Before kids and when they were very small, I used to fear the teen years. Visions of my sweet cuddling tots turned goth, rude teens hiding in their rooms with ear-buds in danced through my brain. Now, with 2, nearly three teens at home I no longer fear. Their reality is a thing of wonder to me. They are not rude. Quiet at times but, not rude. I have to pull out the ear buds all too often but, they do not sulk behind closed doors. And most reassuring, they are still quite cuddly – when they want to be.
Given this reassuring state, I can be taken aback when they momentarily act like “real” teens.
I have held family dinnertime sacred in my house. Even through change, upheaval and redefinition of family itself, dinners together come first. Last night at dinner I asked the kids why they thought dinners together were so important. My middle child said with a snarky tone, “because they keep us connected at the heart.” Her hands acted this out with fingers first intertwined and then in the shape of a heart. Eyes rolled. But then, thankfully there came a smile.
The evidence continues to pour in. Eating meals with family is good for kids.  In 2010 a study of nearly 9,000 4 year-old children published in the journal Pediatrics concluded (in part) that young children who regularly ate the evening meal as a family had a significantly lower prevalence of obesity. Other studies recently published in the journal Obesity have supported the idea that teenagers who eat with their family are less likely to be obese at baseline. Then last month yet another group of researchers published data showing that teens who eat with their families have higher well-being, lower depression and fewer risk-taking behaviors. More work has shown frequent family meals were significantly associated with a lower likelihood of adolescent alcohol and tobacco use. In the May 2010 issue of Journal of Health Psychology teens’ experience at the mealtimes was found to be connected with this decreased rate of substance use.
Looking at all of this evidence makes it very clear. We need to eat dinner with our kids for the sake of their health. We need to cultivate ways to make our dinnertime conversations meaningful, interesting, thought-provoking.
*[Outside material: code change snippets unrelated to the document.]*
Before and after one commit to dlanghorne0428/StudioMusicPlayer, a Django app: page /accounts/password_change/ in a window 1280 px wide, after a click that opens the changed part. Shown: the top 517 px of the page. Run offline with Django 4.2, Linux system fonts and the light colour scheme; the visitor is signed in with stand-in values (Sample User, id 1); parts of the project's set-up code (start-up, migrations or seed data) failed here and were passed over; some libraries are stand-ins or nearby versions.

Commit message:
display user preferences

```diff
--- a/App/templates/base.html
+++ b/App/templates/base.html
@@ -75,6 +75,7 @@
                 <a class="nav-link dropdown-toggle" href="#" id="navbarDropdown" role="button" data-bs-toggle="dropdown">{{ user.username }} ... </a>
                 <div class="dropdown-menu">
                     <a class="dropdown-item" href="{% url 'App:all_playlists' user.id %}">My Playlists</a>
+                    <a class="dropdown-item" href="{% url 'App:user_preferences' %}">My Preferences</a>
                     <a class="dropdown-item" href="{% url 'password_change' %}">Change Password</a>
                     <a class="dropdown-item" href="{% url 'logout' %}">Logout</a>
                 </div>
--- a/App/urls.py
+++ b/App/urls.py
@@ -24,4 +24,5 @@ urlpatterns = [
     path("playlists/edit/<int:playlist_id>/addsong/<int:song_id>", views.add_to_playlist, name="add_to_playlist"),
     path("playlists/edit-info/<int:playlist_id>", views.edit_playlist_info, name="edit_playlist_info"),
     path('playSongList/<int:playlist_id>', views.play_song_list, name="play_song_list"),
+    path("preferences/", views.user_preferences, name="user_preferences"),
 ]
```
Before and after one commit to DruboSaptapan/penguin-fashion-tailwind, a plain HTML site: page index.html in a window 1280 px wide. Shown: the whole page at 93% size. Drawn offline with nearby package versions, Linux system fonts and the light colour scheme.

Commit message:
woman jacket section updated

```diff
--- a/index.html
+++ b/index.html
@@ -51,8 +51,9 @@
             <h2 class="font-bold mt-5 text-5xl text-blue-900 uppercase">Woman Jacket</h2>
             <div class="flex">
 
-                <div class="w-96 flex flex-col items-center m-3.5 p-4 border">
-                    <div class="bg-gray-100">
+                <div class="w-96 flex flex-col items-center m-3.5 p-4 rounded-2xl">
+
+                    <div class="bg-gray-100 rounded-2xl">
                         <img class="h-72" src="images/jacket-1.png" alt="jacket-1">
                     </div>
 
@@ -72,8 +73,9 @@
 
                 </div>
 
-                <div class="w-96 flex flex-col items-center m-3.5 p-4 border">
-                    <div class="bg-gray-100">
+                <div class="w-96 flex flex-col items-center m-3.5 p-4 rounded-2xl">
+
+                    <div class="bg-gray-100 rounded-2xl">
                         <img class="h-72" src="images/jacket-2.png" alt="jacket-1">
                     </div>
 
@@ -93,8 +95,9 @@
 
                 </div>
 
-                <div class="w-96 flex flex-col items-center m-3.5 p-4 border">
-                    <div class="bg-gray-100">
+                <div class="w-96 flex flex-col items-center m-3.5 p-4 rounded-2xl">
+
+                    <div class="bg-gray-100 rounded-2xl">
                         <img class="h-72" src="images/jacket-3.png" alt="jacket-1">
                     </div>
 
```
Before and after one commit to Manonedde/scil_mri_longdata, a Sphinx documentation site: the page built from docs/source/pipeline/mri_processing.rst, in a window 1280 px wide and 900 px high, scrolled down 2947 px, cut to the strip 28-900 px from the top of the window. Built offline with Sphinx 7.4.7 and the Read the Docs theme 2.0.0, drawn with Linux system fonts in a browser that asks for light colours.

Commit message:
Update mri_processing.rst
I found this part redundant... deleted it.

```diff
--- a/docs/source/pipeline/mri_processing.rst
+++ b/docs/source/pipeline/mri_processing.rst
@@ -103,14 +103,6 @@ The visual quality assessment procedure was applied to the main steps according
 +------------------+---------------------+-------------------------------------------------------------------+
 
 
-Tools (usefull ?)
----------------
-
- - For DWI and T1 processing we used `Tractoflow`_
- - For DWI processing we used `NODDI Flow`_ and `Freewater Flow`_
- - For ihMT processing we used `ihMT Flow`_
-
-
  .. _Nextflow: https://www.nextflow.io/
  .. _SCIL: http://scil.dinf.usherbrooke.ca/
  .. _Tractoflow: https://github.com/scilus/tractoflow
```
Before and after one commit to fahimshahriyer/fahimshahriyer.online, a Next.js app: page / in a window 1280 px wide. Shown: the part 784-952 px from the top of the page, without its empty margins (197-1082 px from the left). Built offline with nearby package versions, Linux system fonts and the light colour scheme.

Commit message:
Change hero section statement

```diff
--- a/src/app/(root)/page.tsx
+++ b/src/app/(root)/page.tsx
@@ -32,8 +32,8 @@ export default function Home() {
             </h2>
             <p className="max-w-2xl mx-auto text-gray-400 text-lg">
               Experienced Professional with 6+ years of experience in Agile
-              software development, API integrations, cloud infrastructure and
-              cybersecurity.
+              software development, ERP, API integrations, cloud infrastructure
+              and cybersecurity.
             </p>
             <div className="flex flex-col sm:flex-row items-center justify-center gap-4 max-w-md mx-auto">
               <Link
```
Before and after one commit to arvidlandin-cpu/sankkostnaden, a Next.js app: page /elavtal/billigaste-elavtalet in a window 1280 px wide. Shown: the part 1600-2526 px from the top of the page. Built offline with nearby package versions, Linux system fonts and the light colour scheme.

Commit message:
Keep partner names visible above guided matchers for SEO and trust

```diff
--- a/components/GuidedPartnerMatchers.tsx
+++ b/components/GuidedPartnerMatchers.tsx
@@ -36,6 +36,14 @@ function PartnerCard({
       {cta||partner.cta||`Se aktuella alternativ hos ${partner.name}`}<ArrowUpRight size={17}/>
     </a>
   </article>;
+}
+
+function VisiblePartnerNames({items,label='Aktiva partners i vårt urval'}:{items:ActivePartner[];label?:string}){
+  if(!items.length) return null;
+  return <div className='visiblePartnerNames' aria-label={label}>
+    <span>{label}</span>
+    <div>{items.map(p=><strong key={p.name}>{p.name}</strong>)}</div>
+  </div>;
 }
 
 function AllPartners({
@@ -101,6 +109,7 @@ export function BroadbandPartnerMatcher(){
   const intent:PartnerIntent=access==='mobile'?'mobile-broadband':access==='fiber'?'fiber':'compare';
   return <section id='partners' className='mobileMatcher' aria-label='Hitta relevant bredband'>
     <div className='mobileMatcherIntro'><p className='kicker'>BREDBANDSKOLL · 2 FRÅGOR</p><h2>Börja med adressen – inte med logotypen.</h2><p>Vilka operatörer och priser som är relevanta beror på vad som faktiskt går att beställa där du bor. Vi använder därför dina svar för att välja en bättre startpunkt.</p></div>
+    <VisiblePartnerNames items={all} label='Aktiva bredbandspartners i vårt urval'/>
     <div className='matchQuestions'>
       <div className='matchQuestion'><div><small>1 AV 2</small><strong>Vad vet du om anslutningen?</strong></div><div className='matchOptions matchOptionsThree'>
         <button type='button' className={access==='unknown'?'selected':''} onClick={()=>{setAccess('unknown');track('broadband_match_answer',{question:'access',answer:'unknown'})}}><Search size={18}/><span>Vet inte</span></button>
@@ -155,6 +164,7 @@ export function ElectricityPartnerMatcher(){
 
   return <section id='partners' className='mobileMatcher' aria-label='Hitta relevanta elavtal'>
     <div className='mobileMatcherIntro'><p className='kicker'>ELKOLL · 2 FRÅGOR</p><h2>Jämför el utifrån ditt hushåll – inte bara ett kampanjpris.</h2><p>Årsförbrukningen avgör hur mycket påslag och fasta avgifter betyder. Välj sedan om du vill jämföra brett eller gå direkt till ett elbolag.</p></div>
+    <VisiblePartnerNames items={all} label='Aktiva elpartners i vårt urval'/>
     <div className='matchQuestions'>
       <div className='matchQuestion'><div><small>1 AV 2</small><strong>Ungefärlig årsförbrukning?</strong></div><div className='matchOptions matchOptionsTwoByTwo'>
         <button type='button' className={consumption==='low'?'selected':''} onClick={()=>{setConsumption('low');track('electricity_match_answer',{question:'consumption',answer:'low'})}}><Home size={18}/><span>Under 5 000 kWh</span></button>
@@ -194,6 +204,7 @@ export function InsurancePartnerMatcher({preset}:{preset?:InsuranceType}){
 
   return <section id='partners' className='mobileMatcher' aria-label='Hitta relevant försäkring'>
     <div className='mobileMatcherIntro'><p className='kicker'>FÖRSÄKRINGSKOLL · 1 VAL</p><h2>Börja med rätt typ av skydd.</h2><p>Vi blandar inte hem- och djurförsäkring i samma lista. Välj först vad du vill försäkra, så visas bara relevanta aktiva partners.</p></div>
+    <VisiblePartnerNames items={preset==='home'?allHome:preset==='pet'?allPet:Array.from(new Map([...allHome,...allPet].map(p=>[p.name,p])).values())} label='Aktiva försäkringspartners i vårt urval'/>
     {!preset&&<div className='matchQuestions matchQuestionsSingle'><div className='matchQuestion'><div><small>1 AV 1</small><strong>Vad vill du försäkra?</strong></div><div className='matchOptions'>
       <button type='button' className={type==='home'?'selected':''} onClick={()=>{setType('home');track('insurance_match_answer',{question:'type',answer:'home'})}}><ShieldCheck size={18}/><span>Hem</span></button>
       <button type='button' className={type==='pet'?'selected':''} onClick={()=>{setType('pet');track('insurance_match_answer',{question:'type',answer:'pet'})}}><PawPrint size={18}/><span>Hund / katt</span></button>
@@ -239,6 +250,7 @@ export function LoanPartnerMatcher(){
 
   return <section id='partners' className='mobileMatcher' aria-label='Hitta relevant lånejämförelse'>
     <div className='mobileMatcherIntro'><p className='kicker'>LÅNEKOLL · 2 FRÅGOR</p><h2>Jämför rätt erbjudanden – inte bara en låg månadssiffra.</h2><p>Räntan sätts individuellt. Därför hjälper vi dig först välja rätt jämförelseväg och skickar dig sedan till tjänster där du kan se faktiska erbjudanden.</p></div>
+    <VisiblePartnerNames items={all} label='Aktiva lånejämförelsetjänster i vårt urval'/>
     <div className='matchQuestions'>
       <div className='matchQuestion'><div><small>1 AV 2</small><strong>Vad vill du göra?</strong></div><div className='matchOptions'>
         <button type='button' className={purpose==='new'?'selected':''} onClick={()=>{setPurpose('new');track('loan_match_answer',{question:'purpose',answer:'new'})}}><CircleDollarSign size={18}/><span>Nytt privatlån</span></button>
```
Sure, some of the research shows a benefit to simply sitting around the table together but, you might as well have fun while you sit there. Around my table we have through the years talked about almost everything. Any topic is acceptable if brought up with good intention and true curiosity. Politics, sex, religion? We have covered them all. We have played games. I have been repeatedly accused of being a pain about their manners. There have been giggles, anger and tears. We rate the meals so I know whether to cook the recipes again. Lots of meals have been rejected. And instead of cooking, many pizzas have been ordered.
Now with so many sports teams, part-time jobs, extracurricular activities and social engagements that my head spins keeping it all straight, we don’t all sit together every night. But, whomever is at home sits and talks. Sometimes I wait up and eat with the late-after-practice arrivers. Sundays we all meet – even if other invitations have to be turned down. I’d like to think this commitment has paid off through the years.
My eldest can be a bit quiet. I generalize this into fitting his teen boy status – they all keep to them selves a bit don’t they? Once not too long ago, I challenged him on his laconic nature. I asked if he would talk to me when it really mattered? He stopped, looked at me and said yes. I asked why? How could I be sure? He explained that he knew I could handle talking about anything. After all, we do just that on any given Sunday around the table.